MBP is registered in DSM-IV as factitious disorder by proxy. The disorder is defined as intentionally feigning or producing physical or psychological symptoms in another person who is under the individual’s care, with the aim of assuming the sick role. There are no external rewards present for the behavior, such as financial gain. Most of the time, the diagnosis is derived from a very lengthy process of elimination of other possible explanations for the symptoms.

What is the difference between pediatric condition falsification and factitious disorder by proxy?

This changed when Ayoub proposed a model that should improve diagnostic accuracy. A few years later, in 2002, the model was presented as a position paper by the American Professional Society on the Abuse of Children (APSAC). This model divides MBP into two functional components. The first component is labeled pediatric condition falsification (PCF), which acknowledges the falsification of the medical presentation of the child. It describes the form of child abuse in which a parent or caregiver intentionally feigns symptoms in a child. The second component is called factitious disorder by proxy (FDP). This component emphasizes the specific psychiatric diagnosis of the parent, and gives this as motivation for the behavior (missing in the original diagnosis of PCF).

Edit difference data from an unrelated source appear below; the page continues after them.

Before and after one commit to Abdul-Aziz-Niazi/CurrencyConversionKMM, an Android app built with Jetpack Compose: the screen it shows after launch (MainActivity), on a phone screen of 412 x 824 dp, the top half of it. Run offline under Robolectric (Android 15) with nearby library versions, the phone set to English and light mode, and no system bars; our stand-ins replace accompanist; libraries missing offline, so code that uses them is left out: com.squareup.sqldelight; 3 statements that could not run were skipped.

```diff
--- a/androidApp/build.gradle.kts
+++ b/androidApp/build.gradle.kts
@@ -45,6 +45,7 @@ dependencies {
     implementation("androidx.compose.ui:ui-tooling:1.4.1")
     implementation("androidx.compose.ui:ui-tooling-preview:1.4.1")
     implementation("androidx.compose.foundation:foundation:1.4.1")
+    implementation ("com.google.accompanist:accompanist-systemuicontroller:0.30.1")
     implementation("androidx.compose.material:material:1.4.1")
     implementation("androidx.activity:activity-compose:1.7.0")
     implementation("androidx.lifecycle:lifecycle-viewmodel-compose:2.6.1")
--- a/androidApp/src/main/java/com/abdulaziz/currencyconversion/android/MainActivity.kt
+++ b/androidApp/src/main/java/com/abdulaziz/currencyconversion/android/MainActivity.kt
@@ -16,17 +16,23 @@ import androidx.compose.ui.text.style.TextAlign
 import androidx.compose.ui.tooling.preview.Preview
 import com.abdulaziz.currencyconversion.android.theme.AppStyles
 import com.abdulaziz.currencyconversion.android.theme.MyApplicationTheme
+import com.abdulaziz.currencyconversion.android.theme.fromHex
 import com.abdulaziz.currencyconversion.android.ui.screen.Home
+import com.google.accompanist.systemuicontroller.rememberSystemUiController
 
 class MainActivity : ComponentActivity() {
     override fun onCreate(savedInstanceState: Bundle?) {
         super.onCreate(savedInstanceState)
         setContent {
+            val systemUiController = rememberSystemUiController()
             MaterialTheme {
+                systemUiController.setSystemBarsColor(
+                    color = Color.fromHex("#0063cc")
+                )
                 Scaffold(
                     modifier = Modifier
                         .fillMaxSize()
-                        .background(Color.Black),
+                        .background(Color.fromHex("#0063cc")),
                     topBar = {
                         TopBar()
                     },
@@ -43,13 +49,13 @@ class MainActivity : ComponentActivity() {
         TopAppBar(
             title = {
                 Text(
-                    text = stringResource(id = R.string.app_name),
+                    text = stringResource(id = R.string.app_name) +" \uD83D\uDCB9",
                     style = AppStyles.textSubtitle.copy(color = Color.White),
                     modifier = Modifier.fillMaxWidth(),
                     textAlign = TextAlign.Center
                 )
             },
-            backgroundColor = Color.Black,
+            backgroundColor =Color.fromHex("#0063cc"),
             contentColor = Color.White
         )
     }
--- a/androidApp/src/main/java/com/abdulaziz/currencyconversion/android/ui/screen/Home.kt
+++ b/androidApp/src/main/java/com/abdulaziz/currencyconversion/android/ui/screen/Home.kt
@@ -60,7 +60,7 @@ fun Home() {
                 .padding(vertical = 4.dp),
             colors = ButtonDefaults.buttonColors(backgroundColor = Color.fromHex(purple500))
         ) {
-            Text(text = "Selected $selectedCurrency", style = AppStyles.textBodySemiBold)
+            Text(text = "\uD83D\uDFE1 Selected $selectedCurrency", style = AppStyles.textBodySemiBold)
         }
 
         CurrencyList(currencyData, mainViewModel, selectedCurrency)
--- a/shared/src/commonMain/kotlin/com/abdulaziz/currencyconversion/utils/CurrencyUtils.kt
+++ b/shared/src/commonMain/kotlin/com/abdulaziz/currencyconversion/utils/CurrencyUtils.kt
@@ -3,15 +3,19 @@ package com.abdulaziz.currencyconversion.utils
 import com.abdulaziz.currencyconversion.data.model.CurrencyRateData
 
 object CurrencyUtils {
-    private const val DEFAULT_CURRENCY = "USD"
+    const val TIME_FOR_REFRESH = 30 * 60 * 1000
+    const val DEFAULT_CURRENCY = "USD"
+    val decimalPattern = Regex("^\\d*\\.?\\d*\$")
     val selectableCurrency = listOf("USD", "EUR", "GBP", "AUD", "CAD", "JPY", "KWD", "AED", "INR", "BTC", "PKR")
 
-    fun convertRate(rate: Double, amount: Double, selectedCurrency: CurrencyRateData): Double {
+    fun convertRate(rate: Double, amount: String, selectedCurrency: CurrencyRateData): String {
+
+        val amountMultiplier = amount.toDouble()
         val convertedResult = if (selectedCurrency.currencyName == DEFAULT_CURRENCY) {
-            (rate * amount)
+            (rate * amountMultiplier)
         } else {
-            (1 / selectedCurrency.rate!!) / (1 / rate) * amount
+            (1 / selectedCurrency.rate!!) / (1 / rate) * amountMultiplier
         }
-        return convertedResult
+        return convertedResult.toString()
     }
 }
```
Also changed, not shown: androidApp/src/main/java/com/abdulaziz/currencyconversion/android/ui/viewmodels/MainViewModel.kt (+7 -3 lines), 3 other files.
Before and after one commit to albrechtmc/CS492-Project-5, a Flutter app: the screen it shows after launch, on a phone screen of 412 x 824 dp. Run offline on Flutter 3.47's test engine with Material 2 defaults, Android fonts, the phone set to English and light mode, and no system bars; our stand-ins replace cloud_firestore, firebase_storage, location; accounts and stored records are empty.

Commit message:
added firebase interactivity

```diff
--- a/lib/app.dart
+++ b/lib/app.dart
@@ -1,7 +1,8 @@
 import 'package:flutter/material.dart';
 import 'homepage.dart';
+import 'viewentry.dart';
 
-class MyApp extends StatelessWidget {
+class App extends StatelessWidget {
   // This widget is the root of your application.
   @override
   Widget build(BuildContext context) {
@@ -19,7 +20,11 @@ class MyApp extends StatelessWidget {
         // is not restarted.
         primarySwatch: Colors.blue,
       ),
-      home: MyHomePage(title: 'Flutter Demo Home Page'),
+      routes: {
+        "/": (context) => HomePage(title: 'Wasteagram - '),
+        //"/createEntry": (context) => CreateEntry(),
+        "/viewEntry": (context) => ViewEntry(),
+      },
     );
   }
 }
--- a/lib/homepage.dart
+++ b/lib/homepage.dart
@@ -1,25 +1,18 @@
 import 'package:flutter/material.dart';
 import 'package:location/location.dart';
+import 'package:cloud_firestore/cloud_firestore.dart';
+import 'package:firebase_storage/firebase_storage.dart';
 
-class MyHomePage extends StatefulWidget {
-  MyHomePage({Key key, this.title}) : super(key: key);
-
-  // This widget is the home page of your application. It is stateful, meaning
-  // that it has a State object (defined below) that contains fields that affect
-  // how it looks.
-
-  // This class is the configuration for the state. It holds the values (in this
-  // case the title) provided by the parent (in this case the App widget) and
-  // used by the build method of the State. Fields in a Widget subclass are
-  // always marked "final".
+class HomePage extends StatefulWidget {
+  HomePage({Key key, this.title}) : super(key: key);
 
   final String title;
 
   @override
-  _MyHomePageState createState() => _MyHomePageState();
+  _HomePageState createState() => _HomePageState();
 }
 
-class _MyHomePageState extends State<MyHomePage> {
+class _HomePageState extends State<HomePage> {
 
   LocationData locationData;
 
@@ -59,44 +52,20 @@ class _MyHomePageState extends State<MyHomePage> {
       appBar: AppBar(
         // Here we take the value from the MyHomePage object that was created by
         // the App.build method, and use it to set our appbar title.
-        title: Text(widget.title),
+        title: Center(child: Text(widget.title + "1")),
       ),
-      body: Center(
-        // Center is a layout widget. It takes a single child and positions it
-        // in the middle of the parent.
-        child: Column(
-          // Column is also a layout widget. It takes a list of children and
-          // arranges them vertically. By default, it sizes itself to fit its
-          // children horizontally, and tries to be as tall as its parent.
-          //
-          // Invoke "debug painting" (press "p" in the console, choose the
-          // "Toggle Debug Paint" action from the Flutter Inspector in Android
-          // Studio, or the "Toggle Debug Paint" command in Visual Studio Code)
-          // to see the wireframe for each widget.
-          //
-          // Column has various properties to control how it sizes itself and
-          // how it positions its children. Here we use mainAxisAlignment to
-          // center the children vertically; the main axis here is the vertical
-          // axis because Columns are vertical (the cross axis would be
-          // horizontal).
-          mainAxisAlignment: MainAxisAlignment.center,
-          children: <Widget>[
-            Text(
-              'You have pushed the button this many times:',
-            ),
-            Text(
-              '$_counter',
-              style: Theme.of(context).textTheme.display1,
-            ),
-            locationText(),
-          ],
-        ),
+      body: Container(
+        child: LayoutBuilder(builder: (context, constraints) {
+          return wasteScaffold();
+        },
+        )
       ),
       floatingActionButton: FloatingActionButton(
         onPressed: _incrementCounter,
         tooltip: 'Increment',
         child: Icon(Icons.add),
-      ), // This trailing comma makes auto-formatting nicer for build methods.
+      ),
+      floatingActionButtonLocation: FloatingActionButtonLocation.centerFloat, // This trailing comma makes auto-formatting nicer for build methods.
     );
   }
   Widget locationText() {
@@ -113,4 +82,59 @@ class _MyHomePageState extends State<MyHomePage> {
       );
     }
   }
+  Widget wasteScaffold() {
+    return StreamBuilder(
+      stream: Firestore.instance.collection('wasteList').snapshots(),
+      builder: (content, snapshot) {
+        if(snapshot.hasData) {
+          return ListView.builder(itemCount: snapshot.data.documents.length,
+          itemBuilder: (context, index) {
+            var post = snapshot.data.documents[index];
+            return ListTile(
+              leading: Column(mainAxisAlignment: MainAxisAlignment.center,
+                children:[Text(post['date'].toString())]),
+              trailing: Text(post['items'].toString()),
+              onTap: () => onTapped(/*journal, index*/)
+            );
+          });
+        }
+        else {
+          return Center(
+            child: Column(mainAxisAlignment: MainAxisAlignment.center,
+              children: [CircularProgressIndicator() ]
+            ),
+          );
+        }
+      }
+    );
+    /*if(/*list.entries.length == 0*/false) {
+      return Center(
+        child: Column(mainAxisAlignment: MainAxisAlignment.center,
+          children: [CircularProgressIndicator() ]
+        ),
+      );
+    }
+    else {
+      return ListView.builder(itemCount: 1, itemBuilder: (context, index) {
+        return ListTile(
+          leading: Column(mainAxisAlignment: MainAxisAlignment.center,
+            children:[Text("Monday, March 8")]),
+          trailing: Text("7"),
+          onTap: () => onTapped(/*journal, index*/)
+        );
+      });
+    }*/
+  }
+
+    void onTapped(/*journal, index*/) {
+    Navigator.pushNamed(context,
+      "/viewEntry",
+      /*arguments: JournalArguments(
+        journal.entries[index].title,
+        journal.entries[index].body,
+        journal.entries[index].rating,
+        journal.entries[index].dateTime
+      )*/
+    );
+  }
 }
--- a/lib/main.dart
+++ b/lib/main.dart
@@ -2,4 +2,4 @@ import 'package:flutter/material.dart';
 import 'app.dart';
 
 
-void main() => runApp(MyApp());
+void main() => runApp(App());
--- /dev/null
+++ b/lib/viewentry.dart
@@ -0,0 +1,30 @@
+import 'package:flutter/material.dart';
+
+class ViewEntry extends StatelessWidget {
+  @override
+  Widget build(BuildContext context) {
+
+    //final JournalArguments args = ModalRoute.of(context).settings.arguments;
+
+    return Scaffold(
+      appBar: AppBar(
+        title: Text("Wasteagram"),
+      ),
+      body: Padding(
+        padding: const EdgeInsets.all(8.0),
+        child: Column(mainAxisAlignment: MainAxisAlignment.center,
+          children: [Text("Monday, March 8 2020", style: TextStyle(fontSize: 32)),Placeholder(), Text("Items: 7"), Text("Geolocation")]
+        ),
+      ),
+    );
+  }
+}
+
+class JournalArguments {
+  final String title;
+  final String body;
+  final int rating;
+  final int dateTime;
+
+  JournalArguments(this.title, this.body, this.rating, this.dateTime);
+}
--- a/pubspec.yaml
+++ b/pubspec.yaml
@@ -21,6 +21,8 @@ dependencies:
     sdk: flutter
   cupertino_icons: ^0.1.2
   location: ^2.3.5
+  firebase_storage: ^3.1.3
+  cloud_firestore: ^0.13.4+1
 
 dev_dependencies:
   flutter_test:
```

What are the advantages of Ayoub’s model?

The model allows doctors to identify PCF more quickly and thereby protect the child in an earlier stage. Also, this makes it possible to leave the determination of the perpetrator’s motivation and psychopathology to qualified mental health professionals. Furthermore, this way the judicial system can be included at an earlier point in the investigation. Psychologists can provide the court with information needed for effective intervention with the family and relevant information regarding treatment, instead of using the court to ensure compliance and collaboration by the family members. All in all, using this model makes it easier for epidemiologists to more accurately identify the extent of child abuse as a result of factitious symptom presentation.

What increases the risk of misdiagnosis of MBP?

When parents deliberately manipulate medical information, the authors believe that MBP must always be considered. There is however always the risk of misdiagnosis and the following situations can increase the risk of misdiagnosing MBP:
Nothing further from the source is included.